LISTED ENTRIES:
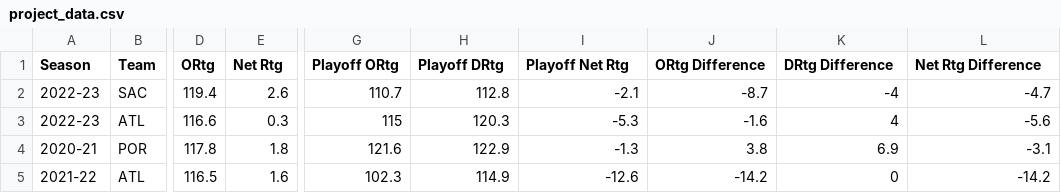
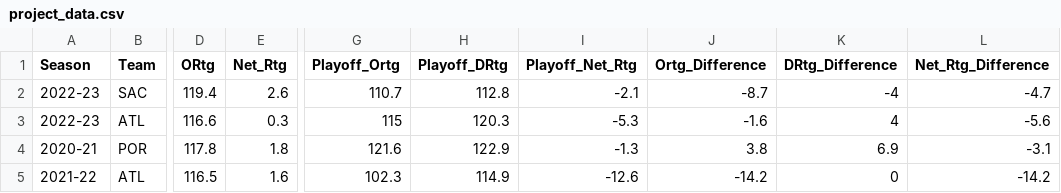
Before and after one commit to SteveDalla/gov50-final-project, a CSV file: data/project_data.csv, drawn as a sheet; only a part is shown, gaps mark what is left out; the diff names each change by its address in the sheet, - before the commit and + after, or states it on an @@ line.

```diff
--- a/data/project_data.csv
+++ b/data/project_data.csv
-E1: Net Rtg
+E1: Net_Rtg
-G1: Playoff ORtg
+G1: Playoff_Ortg
-H1: Playoff DRtg
+H1: Playoff_DRtg
-I1: Playoff Net Rtg
+I1: Playoff_Net_Rtg
-J1: ORtg Difference
+J1: Ortg_Difference
-K1: DRtg Difference
+K1: DRtg_Difference
-L1: Net Rtg Difference
+L1: Net_Rtg_Difference
```
Also changed, not shown: 2 other files.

EXERCISE: Wherever "shown" turns up in the records, copy the whole line.

ANSWER BOX:
Before and after one commit to SteveDalla/gov50-final-project, a CSV file: data/project_data.csv, drawn as a sheet; only a part is shown, gaps mark what is left out; the diff names each change by its address in the sheet, - before the commit and + after, or states it on an @@ line.
Also changed, not shown: 2 other files.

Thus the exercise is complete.